═══ Record set

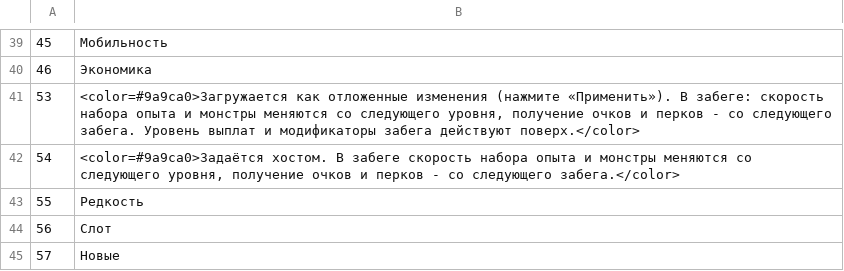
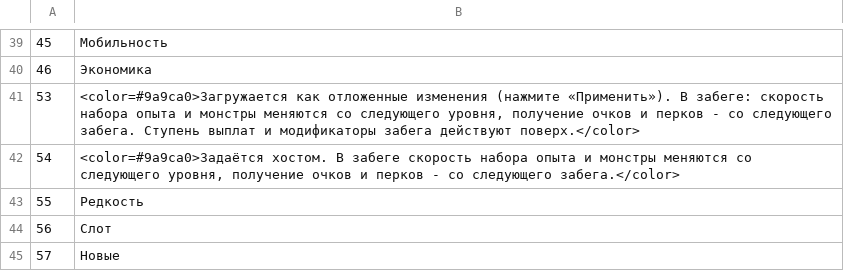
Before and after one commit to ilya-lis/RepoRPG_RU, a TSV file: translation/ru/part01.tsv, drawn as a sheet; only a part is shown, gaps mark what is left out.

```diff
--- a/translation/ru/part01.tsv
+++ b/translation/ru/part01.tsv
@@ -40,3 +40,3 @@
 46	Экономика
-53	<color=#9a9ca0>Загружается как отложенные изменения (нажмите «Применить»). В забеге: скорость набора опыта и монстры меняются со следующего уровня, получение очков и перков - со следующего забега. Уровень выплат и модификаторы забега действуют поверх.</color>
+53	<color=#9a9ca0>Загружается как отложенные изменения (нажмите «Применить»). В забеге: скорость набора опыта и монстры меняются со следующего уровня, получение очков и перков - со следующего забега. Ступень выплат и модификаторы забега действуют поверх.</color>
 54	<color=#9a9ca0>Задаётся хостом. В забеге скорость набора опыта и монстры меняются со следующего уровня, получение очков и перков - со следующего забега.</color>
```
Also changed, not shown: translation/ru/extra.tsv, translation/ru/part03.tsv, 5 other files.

══════
═══ Record set

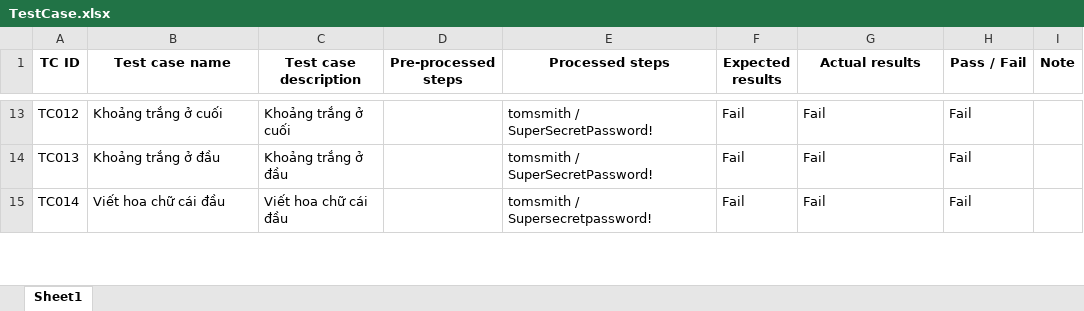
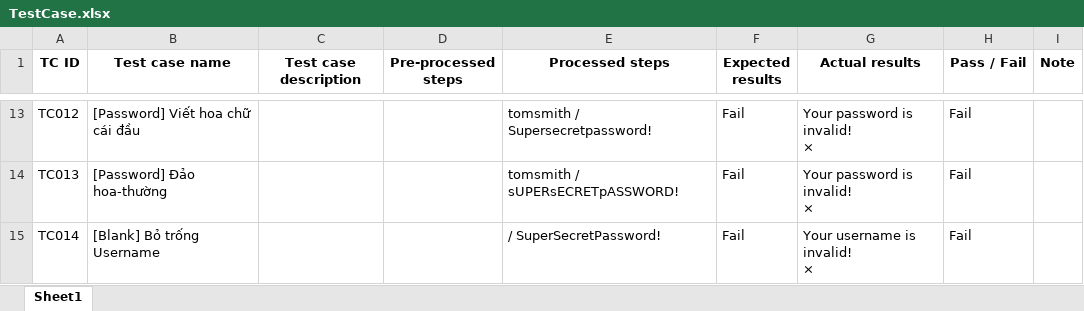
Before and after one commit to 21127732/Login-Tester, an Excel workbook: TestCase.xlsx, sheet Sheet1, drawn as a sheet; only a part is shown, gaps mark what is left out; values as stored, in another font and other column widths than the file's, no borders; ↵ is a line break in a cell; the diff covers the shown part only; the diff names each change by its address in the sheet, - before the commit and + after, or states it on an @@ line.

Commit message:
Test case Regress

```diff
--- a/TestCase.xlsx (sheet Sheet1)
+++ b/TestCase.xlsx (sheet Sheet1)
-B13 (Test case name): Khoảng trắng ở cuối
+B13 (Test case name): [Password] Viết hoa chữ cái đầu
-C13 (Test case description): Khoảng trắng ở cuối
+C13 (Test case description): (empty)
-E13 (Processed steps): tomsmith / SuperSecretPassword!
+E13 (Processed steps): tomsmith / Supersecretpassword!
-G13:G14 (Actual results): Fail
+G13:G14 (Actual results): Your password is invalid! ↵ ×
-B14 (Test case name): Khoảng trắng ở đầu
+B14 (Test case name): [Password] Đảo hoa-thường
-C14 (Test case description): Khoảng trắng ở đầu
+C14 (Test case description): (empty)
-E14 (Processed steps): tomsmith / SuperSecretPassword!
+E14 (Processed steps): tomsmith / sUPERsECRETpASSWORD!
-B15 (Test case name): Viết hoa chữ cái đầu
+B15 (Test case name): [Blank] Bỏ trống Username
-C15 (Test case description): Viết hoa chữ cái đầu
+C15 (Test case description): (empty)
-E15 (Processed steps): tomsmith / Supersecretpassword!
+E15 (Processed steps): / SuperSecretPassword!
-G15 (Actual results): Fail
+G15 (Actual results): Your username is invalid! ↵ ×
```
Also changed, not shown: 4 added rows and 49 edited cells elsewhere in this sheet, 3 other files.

══════
═══ Record set

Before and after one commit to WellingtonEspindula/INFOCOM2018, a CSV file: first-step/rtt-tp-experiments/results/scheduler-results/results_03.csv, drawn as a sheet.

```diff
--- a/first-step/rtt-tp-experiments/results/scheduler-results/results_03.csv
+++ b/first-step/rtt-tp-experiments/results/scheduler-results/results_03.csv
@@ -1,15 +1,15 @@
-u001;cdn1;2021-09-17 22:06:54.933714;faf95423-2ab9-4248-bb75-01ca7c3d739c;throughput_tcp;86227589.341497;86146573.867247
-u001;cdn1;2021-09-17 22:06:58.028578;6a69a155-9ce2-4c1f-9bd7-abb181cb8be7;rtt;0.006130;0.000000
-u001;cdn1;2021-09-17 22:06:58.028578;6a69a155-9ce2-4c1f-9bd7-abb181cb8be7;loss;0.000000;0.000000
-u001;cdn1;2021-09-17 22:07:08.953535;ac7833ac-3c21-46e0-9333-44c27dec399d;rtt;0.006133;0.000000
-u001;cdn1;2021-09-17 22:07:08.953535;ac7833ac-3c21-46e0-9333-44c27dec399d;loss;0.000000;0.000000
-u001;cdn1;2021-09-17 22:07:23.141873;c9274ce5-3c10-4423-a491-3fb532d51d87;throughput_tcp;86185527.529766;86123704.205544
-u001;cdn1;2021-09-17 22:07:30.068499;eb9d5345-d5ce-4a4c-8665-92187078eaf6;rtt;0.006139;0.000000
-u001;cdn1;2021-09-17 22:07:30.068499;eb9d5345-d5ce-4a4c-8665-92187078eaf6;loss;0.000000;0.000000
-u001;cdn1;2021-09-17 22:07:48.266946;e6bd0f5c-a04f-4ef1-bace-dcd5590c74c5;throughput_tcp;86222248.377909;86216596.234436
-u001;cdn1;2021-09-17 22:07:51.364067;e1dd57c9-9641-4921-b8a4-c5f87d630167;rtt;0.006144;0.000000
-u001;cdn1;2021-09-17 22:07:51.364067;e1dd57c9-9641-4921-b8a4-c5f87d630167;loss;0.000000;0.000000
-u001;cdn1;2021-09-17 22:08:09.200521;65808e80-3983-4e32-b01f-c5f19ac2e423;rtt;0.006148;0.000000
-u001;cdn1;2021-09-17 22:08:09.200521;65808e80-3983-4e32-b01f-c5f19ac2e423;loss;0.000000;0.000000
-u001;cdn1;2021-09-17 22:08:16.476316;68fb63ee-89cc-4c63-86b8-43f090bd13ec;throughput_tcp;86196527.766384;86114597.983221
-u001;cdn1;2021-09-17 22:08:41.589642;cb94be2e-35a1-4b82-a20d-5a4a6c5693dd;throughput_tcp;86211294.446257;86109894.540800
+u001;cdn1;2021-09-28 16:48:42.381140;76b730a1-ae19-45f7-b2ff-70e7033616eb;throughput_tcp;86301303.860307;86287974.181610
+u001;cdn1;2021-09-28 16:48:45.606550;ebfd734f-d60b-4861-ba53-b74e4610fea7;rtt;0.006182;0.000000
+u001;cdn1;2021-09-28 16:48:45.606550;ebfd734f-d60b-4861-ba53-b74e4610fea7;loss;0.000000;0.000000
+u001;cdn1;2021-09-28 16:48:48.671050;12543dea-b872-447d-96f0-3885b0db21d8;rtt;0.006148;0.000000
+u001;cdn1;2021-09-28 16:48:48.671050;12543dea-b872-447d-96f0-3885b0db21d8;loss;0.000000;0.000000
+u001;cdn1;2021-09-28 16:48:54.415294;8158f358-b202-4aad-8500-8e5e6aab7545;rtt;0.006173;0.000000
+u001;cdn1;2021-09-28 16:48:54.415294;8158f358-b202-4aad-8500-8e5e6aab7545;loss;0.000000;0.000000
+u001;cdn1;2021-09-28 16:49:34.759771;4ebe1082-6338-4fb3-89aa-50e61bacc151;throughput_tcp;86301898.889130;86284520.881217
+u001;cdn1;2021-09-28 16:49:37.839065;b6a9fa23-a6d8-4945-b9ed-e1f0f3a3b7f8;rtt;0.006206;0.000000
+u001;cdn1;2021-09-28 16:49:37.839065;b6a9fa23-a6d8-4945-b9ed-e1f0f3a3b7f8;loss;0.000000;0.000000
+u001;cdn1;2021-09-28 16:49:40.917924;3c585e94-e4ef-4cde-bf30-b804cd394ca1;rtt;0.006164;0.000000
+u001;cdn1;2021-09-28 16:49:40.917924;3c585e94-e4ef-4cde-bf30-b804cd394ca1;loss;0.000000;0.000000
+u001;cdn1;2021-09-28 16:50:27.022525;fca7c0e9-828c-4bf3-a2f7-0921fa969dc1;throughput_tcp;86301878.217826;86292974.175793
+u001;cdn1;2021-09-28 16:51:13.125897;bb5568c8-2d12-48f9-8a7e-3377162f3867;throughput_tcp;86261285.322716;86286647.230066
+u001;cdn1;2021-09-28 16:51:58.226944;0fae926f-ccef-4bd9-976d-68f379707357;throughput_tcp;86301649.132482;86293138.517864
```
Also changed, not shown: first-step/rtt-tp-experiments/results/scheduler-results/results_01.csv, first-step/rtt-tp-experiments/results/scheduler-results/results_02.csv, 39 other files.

══════

- [Task to complete] Within these records, how many lines include the word "Processed"? The reply should be that number alone.

- [Problem solution] 6